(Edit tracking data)
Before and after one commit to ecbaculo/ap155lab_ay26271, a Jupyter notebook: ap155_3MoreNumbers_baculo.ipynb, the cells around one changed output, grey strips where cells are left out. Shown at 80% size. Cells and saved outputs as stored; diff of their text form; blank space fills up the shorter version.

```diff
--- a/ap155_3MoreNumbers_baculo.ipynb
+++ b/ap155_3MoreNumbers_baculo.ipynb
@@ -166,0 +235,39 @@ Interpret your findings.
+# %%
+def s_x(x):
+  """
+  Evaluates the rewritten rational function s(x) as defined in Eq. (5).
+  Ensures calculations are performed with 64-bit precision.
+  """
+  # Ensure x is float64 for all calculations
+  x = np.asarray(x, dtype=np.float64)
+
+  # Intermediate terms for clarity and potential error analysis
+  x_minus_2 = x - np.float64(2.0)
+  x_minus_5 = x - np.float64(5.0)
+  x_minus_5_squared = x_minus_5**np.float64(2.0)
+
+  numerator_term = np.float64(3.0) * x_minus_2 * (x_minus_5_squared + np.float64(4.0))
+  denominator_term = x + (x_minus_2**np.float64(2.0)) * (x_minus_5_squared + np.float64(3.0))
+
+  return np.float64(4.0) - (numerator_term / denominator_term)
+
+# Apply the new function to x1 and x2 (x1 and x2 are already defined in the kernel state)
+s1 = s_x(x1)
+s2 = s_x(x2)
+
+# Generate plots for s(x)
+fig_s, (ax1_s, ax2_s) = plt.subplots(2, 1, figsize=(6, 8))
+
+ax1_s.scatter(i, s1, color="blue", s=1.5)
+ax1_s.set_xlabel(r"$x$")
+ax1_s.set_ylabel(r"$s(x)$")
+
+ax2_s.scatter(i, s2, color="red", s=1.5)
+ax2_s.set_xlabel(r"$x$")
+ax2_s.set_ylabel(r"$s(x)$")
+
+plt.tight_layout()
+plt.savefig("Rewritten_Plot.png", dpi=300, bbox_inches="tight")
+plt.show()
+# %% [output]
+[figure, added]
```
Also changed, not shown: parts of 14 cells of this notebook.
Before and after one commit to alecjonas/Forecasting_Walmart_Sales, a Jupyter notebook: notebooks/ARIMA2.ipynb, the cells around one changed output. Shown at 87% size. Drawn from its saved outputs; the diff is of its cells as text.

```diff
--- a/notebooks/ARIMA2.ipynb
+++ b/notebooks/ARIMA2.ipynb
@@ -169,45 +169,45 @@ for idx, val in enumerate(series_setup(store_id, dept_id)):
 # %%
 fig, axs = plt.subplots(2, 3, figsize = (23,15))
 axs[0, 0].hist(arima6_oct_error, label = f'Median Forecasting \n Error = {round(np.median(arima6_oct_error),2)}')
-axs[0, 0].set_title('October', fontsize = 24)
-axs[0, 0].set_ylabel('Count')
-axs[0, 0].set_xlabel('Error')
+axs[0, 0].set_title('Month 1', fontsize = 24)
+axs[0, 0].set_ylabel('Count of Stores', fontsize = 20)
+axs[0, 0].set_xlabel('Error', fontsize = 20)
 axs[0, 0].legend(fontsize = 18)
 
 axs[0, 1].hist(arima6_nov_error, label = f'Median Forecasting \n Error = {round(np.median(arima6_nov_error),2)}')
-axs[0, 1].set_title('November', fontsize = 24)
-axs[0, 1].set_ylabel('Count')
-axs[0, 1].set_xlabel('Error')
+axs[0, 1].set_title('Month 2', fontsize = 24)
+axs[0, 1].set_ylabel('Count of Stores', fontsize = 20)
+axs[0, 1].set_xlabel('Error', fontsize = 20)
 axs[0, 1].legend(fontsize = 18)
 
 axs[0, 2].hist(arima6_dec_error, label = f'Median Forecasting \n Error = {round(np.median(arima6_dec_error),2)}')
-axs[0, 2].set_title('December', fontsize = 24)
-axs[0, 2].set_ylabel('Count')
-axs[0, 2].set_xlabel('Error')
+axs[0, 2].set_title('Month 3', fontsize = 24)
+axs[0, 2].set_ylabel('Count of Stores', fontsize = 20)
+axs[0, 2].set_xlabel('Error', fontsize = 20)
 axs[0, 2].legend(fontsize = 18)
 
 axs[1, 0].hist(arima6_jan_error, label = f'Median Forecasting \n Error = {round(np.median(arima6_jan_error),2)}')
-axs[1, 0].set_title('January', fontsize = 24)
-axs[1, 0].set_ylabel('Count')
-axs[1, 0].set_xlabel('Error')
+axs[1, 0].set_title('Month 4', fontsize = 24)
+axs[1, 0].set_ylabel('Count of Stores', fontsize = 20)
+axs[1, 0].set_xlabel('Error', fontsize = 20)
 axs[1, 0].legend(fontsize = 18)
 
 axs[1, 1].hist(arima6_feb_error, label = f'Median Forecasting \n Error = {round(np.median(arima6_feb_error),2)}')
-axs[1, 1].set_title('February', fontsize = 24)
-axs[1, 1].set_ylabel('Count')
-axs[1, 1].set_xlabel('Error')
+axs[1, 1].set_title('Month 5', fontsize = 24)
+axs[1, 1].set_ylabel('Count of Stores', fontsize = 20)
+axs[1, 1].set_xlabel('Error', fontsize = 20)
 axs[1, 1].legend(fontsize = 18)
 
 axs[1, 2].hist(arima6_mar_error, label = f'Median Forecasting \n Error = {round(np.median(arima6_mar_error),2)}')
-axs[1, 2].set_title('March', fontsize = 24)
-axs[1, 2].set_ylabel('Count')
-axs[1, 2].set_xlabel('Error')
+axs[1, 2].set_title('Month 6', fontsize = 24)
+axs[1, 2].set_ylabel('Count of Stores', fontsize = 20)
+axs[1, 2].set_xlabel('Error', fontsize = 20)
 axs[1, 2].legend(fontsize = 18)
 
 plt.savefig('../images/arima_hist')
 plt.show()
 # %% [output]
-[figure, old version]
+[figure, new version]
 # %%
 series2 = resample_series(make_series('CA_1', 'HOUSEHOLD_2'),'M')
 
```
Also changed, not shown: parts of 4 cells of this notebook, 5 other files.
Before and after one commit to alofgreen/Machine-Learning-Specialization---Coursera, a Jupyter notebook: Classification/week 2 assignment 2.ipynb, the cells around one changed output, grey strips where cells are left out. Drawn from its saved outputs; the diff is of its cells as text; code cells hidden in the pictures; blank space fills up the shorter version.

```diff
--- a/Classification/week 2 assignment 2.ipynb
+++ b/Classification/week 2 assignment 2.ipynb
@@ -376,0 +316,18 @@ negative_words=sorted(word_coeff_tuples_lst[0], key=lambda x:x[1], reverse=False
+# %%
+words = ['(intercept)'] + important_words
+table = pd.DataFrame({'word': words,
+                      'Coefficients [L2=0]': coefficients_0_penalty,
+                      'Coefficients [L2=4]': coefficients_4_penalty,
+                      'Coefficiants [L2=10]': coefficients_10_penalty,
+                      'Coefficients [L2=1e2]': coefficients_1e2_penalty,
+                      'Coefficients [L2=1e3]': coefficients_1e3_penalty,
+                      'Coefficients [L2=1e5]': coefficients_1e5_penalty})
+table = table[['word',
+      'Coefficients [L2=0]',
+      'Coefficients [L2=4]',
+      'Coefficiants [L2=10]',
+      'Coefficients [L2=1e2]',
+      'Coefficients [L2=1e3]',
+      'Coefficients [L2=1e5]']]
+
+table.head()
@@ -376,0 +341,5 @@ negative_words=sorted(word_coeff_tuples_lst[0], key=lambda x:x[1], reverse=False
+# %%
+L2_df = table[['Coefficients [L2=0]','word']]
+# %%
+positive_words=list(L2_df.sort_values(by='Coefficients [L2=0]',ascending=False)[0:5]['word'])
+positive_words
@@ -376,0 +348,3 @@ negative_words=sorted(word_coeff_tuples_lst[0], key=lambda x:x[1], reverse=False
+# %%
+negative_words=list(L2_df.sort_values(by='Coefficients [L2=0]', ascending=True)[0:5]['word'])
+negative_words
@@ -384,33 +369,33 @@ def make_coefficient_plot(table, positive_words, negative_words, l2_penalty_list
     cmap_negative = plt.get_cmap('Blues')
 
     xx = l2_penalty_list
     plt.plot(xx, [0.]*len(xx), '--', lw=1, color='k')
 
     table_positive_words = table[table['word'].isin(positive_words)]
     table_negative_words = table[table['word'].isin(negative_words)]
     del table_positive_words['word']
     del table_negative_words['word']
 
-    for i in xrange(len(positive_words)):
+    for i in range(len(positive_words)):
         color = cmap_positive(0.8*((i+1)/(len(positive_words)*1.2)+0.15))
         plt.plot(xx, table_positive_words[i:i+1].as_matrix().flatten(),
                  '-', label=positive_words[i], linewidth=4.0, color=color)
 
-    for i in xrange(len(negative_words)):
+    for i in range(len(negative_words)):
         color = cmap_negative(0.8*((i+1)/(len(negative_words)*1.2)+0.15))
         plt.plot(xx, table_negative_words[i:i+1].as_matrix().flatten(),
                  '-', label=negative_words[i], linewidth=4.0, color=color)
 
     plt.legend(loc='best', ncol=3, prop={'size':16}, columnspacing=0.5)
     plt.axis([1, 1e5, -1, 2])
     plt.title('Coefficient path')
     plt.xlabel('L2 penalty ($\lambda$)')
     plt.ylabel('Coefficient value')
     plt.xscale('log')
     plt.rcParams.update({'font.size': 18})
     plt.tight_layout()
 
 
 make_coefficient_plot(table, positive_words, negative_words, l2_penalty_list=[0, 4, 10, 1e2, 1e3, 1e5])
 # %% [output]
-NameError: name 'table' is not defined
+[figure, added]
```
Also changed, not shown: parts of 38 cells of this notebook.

__What you should do__: How many lines of the entries above hold the string "strips"? Reply with the number alone.

__Answer box__: 2